Content starts

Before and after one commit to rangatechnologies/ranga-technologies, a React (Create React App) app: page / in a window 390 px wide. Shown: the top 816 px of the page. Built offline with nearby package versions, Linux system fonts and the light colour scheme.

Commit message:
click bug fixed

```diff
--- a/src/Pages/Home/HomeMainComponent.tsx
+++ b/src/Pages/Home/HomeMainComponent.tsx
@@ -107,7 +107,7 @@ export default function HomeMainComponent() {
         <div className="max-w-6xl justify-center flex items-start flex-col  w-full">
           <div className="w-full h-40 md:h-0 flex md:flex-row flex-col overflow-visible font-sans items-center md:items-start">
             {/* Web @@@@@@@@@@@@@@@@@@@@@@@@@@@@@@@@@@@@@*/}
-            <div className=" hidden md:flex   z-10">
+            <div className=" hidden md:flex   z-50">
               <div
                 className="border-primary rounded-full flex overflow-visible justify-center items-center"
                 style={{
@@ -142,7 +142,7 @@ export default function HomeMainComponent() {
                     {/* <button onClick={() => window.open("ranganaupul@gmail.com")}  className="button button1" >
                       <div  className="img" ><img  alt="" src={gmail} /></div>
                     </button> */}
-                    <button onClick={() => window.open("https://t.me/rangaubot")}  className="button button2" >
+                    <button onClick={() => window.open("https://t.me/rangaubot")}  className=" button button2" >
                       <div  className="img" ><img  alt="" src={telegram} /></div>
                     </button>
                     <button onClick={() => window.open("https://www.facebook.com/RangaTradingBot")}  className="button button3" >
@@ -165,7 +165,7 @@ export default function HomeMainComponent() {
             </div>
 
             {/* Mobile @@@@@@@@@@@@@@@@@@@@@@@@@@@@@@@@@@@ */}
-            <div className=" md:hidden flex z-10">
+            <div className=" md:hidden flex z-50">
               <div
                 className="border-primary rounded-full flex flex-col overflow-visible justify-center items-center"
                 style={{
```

Content ends

Please report, as a bare number, how many lines of the data contain the word "hidden".

Task response =
4